The American hardwood industry has been very badly hit by the trade-war between the USA and China and exports have plummeted in 2019.
The result was that all American hardwood exporters have been flooding other markets trying to sell their lumber which resulted in fast most prices dropping 10 to 30 percent.
The US hardwood business always has been a supply-demand price driven business but prices in 2019 reaches such low levels that it is impossible to make any profit or, worse, even be break-even. I predicted in October 2018 that probably 20 percent of the American hardwood suppliers would not survive in 2019 but, surprisingly, that has not happened……..yet!
On purpose I write ‘yet’ because I am convinced that it will happened this year and it might be much worse than 20 percent.
So what can one do to counter the downfall of this industry?
We have been trading American hardwoods for close to 20 years and it always has surprised me how traditional (and stubborn) the US hardwood industry is. For example; almost all hardwood sawmills cut the logs based on the highest yield recovery which means they try to get the highest yield in FAS from the outer sides of the logs by rotating the log 90 degrees after each cut.
I would call this ‘rotation sawn’ whereas most European hardwood mills cut the whole log into boards regardless the grades which I would call ‘full though sawn’.
There is nothing wrong with ‘rotation sawn’ but it does mean that each board will have a different width which gets narrower when you cut closer to the centre of the logs.
Still nothing wrong with this practise. but here comes the tricky part; the NHLA allows invoiced widths to have substantial undersize.
For example, a board which is invoiced as 6” can actually measure anywhere from 5.5” to 6.5”. So, an actual 5.7” board is invoiced as 6” and the same for a 6.3” board.

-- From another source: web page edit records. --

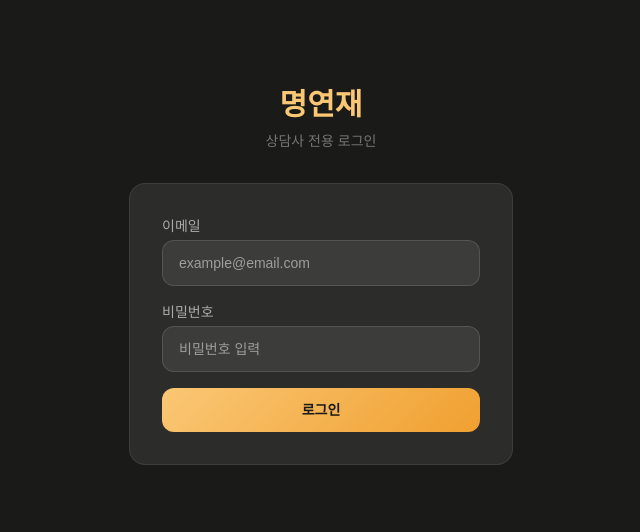
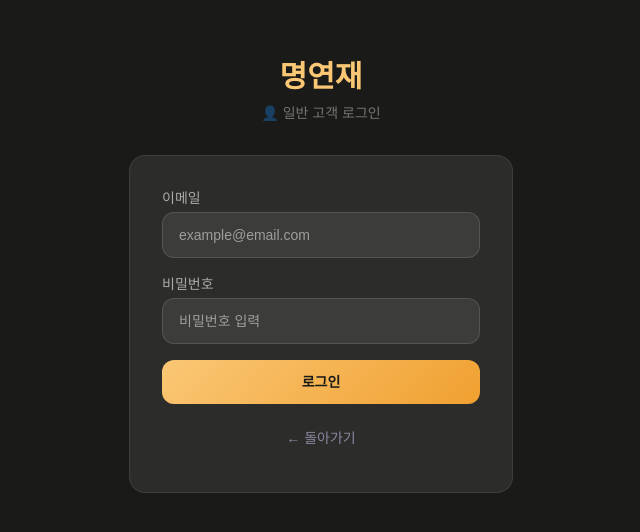
Before and after one commit to lysh0112-cpu/myjae, a Next.js app: page /auth/login in a window 1280 px wide. Shown: the part 124-656 px from the top of the page, without its empty margins (319-959 px from the left). Built offline with nearby package versions, Linux system fonts and the light colour scheme; no server answers.

Commit message:
Update page.tsx

```diff
--- a/app/auth/login/page.tsx
+++ b/app/auth/login/page.tsx
@@ -1,10 +1,14 @@
 'use client'
-import { useState } from 'react'
-import { useRouter } from 'next/navigation'
+import { useState, Suspense } from 'react'
+import { useRouter, useSearchParams } from 'next/navigation'
 import { supabase } from '@/lib/supabase'
 
-export default function LoginPage() {
+function LoginForm() {
   const router = useRouter()
+  const searchParams = useSearchParams()
+  const type = searchParams.get('type') || 'customer'
+  const isConsultant = type === 'consultant'
+
   const [email, setEmail] = useState('')
   const [password, setPassword] = useState('')
   const [error, setError] = useState('')
@@ -14,23 +18,21 @@ export default function LoginPage() {
     e.preventDefault()
     setLoading(true)
     setError('')
-
     const { error } = await supabase.auth.signInWithPassword({ email, password })
-
     if (error) {
       setError('이메일 또는 비밀번호가 올바르지 않습니다.')
       setLoading(false)
       return
     }
-
-    const { data: consultant } = await supabase
-      .from('consultants')
-      .select('id')
-      .eq('email', email)
-      .single()
-
-    if (consultant) {
-      router.push(`/manseryeok/consultant?consultantId=${consultant.id}`)
+    if (isConsultant) {
+      const { data: consultant } = await supabase
+        .from('consultants').select('id').eq('email', email).single()
+      if (consultant) {
+        router.push(`/manseryeok/consultant?consultantId=${consultant.id}`)
+      } else {
+        setError('상담사 계정이 아닙니다.')
+        setLoading(false)
+      }
     } else {
       router.push('/')
     }
@@ -38,37 +40,53 @@ export default function LoginPage() {
 
   return (
     <div className="min-h-screen flex items-center justify-center px-4"
-      style={{background:'#1a1a18'}}>
+      style={{ background: '#1a1a18' }}>
       <div className="w-full max-w-sm">
         <div className="text-center mb-8">
-          <h1 className="text-3xl font-bold" style={{color:'#FAC775'}}>명연재</h1>
-          <p className="text-sm mt-2" style={{color:'rgba(255,255,255,0.4)'}}>상담사 전용 로그인</p>
+          <h1 className="text-3xl font-bold" style={{ color: '#FAC775' }}>명연재</h1>
+          <p className="text-sm mt-2" style={{ color: 'rgba(255,255,255,0.4)' }}>
+            {isConsultant ? '🔮 상담사 로그인' : '👤 일반 고객 로그인'}
+          </p>
         </div>
-        <div className="rounded-2xl p-8" style={{background:'#2C2C2A', border:'1px solid rgba(255,255,255,0.08)'}}>
+        <div className="rounded-2xl p-8"
+          style={{ background: '#2C2C2A', border: '1px solid rgba(255,255,255,0.08)' }}>
           <form onSubmit={handleLogin} className="space-y-4">
             <div>
-              <label className="block text-sm mb-1" style={{color:'rgba(255,255,255,0.6)'}}>이메일</label>
+              <label className="block text-sm mb-1" style={{ color: 'rgba(255,255,255,0.6)' }}>이메일</label>
               <input type="email" value={email} onChange={(e) => setEmail(e.target.value)} required
                 className="w-full rounded-xl px-4 py-3 text-sm focus:outline-none"
-                style={{background:'rgba(255,255,255,0.08)', color:'#fff', border:'1px solid rgba(255,255,255,0.12)'}}
+                style={{ background: 'rgba(255,255,255,0.08)', color: '#fff', border: '1px solid rgba(255,255,255,0.12)' }}
                 placeholder="example@email.com" />
             </div>
             <div>
-              <label className="block text-sm mb-1" style={{color:'rgba(255,255,255,0.6)'}}>비밀번호</label>
+              <label className="block text-sm mb-1" style={{ color: 'rgba(255,255,255,0.6)' }}>비밀번호</label>
               <input type="password" value={password} onChange={(e) => setPassword(e.target.value)} required
                 className="w-full rounded-xl px-4 py-3 text-sm focus:outline-none"
-                style={{background:'rgba(255,255,255,0.08)', color:'#fff', border:'1px solid rgba(255,255,255,0.12)'}}
+                style={{ background: 'rgba(255,255,255,0.08)', color: '#fff', border: '1px solid rgba(255,255,255,0.12)' }}
                 placeholder="비밀번호 입력" />
             </div>
-            {error && <p className="text-sm" style={{color:'#ff8080'}}>{error}</p>}
+            {error && <p className="text-sm" style={{ color: '#ff8080' }}>{error}</p>}
             <button type="submit" disabled={loading}
               className="w-full py-3 rounded-xl font-bold text-sm transition-all disabled:opacity-50"
-              style={{background:'linear-gradient(135deg,#FAC775,#f0a030)', color:'#1a1a18'}}>
+              style={{ background: 'linear-gradient(135deg, #FAC775, #f0a030)', color: '#1a1a18' }}>
               {loading ? '로그인 중...' : '로그인'}
             </button>
           </form>
+          <button onClick={() => router.back()}
+            className="w-full mt-3 py-3 rounded-xl text-sm"
+            style={{ color: '#8a88a0' }}>
+            ← 돌아가기
+          </button>
         </div>
       </div>
     </div>
   )
 }
+
+export default function LoginPage() {
+  return (
+    <Suspense>
+      <LoginForm />
+    </Suspense>
+  )
+}
```
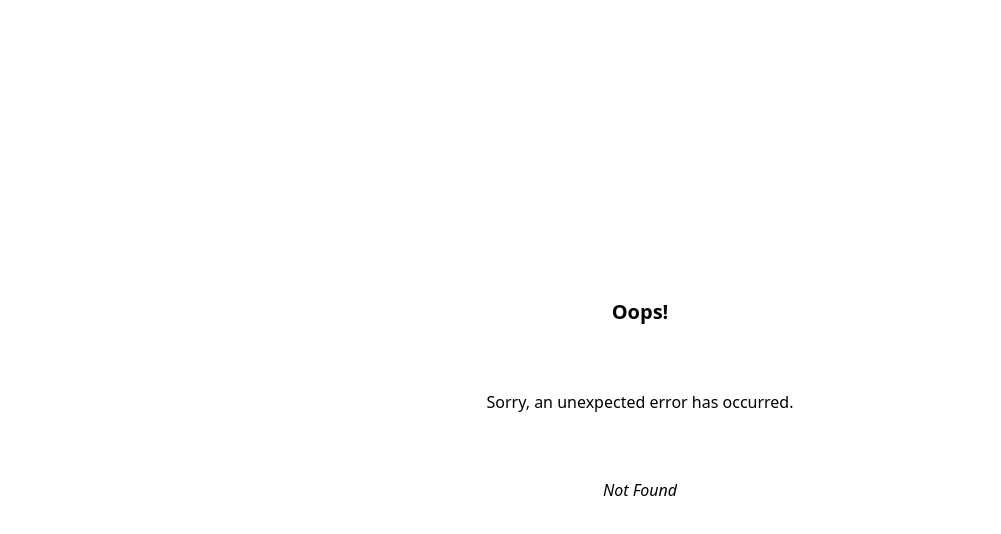
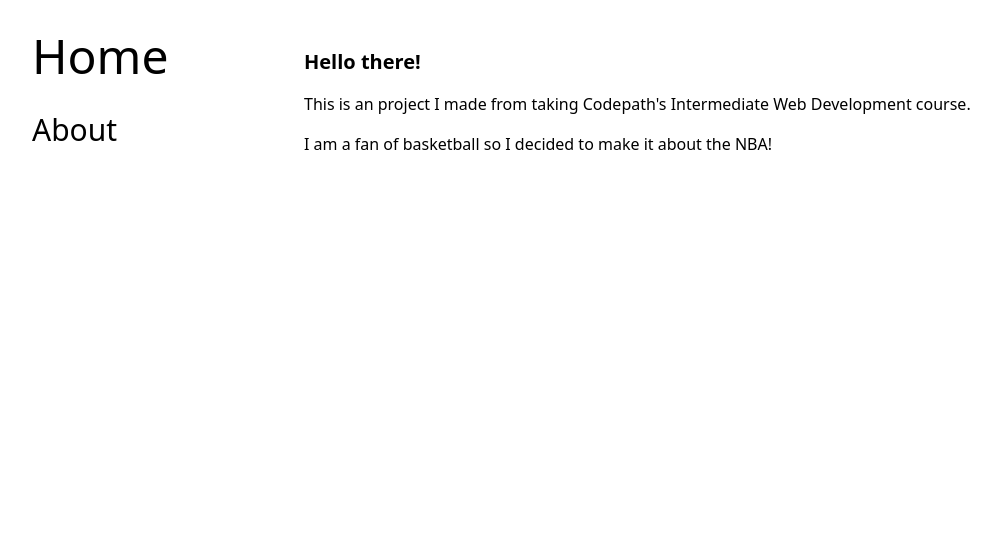
Before and after one commit to JohnMikko27/codepath-sp2024-project5, a React (Vite) app: page /about in a window 1280 px wide. Before the commit this address had no page. Shown: the top 534 px of the page, without its empty margins (0-1001 px from the left). Built offline with nearby package versions, Linux system fonts and the light colour scheme.

Commit message:
Add About component and route

```diff
--- a/src/App.jsx
+++ b/src/App.jsx
@@ -1,6 +1,5 @@
 import { Outlet } from "react-router-dom";
 import Sidebar from "./components/Sidebar";
-import Main from "./components/Main";
 import "./App.css";
 
 function App() {
--- a/src/components/Sidebar.jsx
+++ b/src/components/Sidebar.jsx
@@ -1,10 +1,16 @@
+import { Link } from "react-router-dom";
+
 const Sidebar = () => {
   return (
     <div className="  flex flex-col gap-8 p-8 ">
-      <h1 className="text-5xl rounded-md hover:underline hover:cursor-pointer">Home</h1>
-      <h2 className="text-3xl rounded-md hover:underline hover:cursor-pointer">About</h2>
-      <h2 className="text-3xl rounded-md hover:underline hover:cursor-pointer">Games</h2>
-      <h2 className="text-3xl rounded-md hover:underline hover:cursor-pointer">Contact</h2>
+      <Link to="/">
+        <h1 className="text-5xl rounded-md hover:underline hover:cursor-pointer">Home</h1>
+      </Link>
+      <Link to="/about">
+        <h1 className="text-3xl rounded-md hover:underline hover:cursor-pointer">About</h1>
+      </Link>
+      {/* <h2 className="text-3xl rounded-md hover:underline hover:cursor-pointer">Games</h2>
+      <h2 className="text-3xl rounded-md hover:underline hover:cursor-pointer">Contact</h2> */}
     </div>
   );
 };
--- /dev/null
+++ b/src/routes/About.jsx
@@ -0,0 +1,11 @@
+const About = () => {
+  return (
+    <div className="col-start-2 col-end-6 flex flex-col p-12 gap-4">
+      <h1 className="font-bold text-xl">Hello there!</h1>
+      <div>This is an project I made from taking Codepath&apos;s Intermediate Web Development course.</div>
+      <div>I am a fan of basketball so I decided to make it about the NBA!</div>
+    </div>
+  );
+};
+
+export default About;
--- a/src/components/Main.jsx
+++ b/src/routes/Main.jsx
@@ -1,6 +1,6 @@
 import { useState, useEffect } from "react";
-import Stats from "./Stats";
-import TeamListContainer from "./TeamListContainer";
+import Stats from "../components/Stats";
+import TeamListContainer from "../components/TeamListContainer";
 
 const Main = () => {
   const [east, setEast] = useState([]);
```
Also changed, not shown: src/main.jsx (+9 -3 lines).
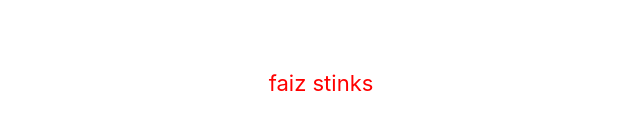
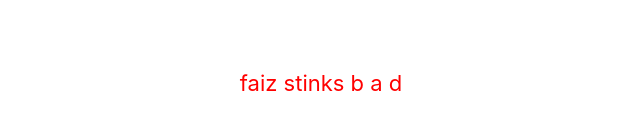
Before and after one commit to mohitxxkapur/cweggs, a React (Create React App) app: page / in a window 1280 px wide. Shown: the part 452-582 px from the top of the page, without its empty margins (319-959 px from the left). Built offline with nearby package versions, Linux system fonts and the light colour scheme.

Commit message:
Update App.js

```diff
--- a/src/App.js
+++ b/src/App.js
@@ -8,7 +8,7 @@ function App() {
       </header>
 
       <div className="App-paragraph">
-        <p>faiz stinks</p>
+        <p>faiz stinks b a d </p>
       </div>
     </div>
   );
```
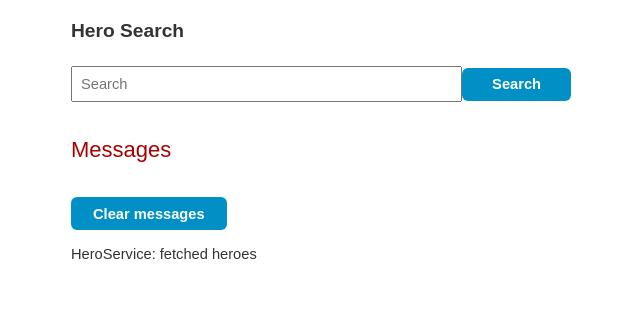
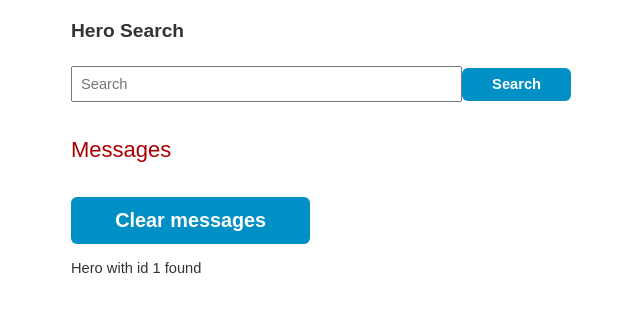
Before and after one commit to 0GiS0/tour-of-heroes-flask, a Flask app: page / in a window 1280 px wide. Shown: the part 300-612 px from the top of the page, without its empty margins (69-709 px from the left). Run offline with Flask 2, Linux system fonts and the light colour scheme.

Commit message:
Now you can see and clear messages

```diff
--- a/app.py
+++ b/app.py
@@ -1,6 +1,5 @@
-from crypt import methods
 from flask import Flask, render_template, request, abort
-from model import db, get_hero, remove_hero, get_hero_by_name, addHero, updateHero
+from model import db, get_hero, remove_hero, get_hero_by_name, addHero, updateHero, messages
 
 app = Flask(__name__)
 
@@ -8,25 +7,25 @@ app = Flask(__name__)
 @app.route('/')
 def index():
     heroes = db[1:5]
-    return render_template('index.html', heroes=heroes, messages=["HeroService: fetched heroes"])
+    return render_template('index.html', heroes=heroes, messages=messages)
 
 
 @app.route('/heroes')
 def heroes():
-    return render_template('heroes.html', heroes=db[1:10])
+    return render_template('heroes.html', heroes=db[1:10], messages=messages)
 
 
 @app.route('/hero/<int:id>')
 def hero_detail(id):
     hero = get_hero(id)
-    return render_template('detail.html', hero=hero)
+    return render_template('detail.html', hero=hero, messages=messages)
 
 
 @app.route('/hero', methods=['POST'])
 def add_hero():
     name = request.form.get('new_hero')
     addHero(name)
-    return render_template('heroes.html', heroes=db[1:10])
+    return render_template('heroes.html', heroes=db[1:10], messages=messages)
 
 
 @app.route('/hero/<int:id>', methods=['POST'])
@@ -37,19 +36,24 @@ def update_hero(id):
     hero['description'] = request.form.get('description')
 
     updateHero(hero)
-    return render_template('heroes.html',  heroes=db[1:10])
+    return render_template('heroes.html',  heroes=db[1:10], messages=messages)
 
 
 @app.route('/delete/<int:id>')
 def delete_hero(id):
     remove_hero(id)
-    return render_template('heroes.html', heroes=db[1:10])
+    return render_template('heroes.html', heroes=db[1:10], messages=messages)
 
 
 @app.route('/search')
 def search():
     hero = get_hero_by_name(request.args.get('query'))
     if hero:
-        return render_template('detail.html', hero=hero)
+        return render_template('detail.html', hero=hero, messages=messages)
     else:
         abort(404)
+
+@app.route('/clear_messages')
+def clear_messages():
+    messages.clear()
+    return render_template('heroes.html', heroes=db[1:10], messages=messages)
--- a/model.py
+++ b/model.py
@@ -14,12 +14,14 @@ def save_db(db):
 def get_hero(id):
     for hero in db:
         if hero['id'] == id:
+            messages.append(f'Hero with id {id} found')
             return hero
     return None
 
 def get_hero_by_name(query):
     for hero in db:
         if hero['name'].lower() == query.lower():
+            messages.append(f'Hero with name {query} found')
             return hero
     return None
 
@@ -27,6 +29,8 @@ def addHero(name):
     hero = {'id': len(db) + 1, 'name': name, 'description': '', 'alterEgo': ''}
     db.append(hero)
     save_db(db)
+    messages.append(f'Hero with name {name} added')
+
 
 def updateHero(hero):
     index = 0
@@ -34,6 +38,7 @@ def updateHero(hero):
         if h['id'] == hero['id']:
             db[index] = hero
             save_db(db)
+            messages.append(f"Hero with id {hero['id']} updated")
             return hero
         index = index + 1
     return None
@@ -44,7 +49,10 @@ def remove_hero(id):
         if hero['id'] == id:
             del db[index]
             save_db(db)
+            messages.append(f"Hero with id {id} deleted")
             return hero
         index = index + 1
 
 db = load_db()
+
+messages = []
--- a/templates/base.html
+++ b/templates/base.html
@@ -14,5 +14,6 @@
         <a href="{{ url_for('index') }}">Dashboard</a>
         <a href="{{ url_for('heroes') }}">Heroes</a>
     </nav>
-    {% block content %} {% endblock %}
+    {% block content %} {% endblock %}{% include "messages.html" %}
+
 </body>
--- a/templates/index.html
+++ b/templates/index.html
@@ -18,4 +18,4 @@
         <input type="submit" value="Search">
     </div>
 </form>
-{% include "messages.html" %} {% endblock %}
+{% endblock %}
--- a/templates/messages.html
+++ b/templates/messages.html
@@ -1,7 +1,7 @@
 {% if messages %}
 <div>
     <h2 class="title messages">Messages</h2>
-    <button class="clear" (click)="messageService.clear()">Clear messages</button> {% for message in messages %}
+    <a class="button clear" href="{{ url_for('clear_messages') }}">Clear messages</a> {% for message in messages %}
     <div>{{message}}</div>
     {% endfor %}
 </div>
```
Also changed, not shown: heroes_db.json (+1 -1 lines).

I have asked a few of our regular suppliers what is the origin of this practise, but none were able to provide any answer.
I asked the NHLA the same and they too were unable to come with any reason except referring to the NHLA Rules Book. Of course, all suppliers will tell you that this measure ‘is fair’ because you will get an equal number of ‘under-width’ boards and ‘over-width’ boards. Our experience however is that many mills will supply more ‘under-width’ than ‘over-width’ boards and past on-site measurements resulted in a three to six percent advantage for the sawmills.
Why don't American sawmillers ask what the market really wants? I can guarantee you that most furniture, flooring and engineered doors manufacturers would prefer that all lumber is measured and sorted ‘full-to-width’ so for example a 6” board can actually be 6” to 6.9”.
This makes the material selection in the production process much easier. And I estimate that 80 percent of the export markets are using metric measurement, so why not change to metric instead of imperial?
I have these questions to many suppliers over the years and their answers is always the same; “my grandfather and father has been cutting like this so I continued doing the same”. My standard answer to them was and still is, “and your son will be out of a job because your unwillingness to change”.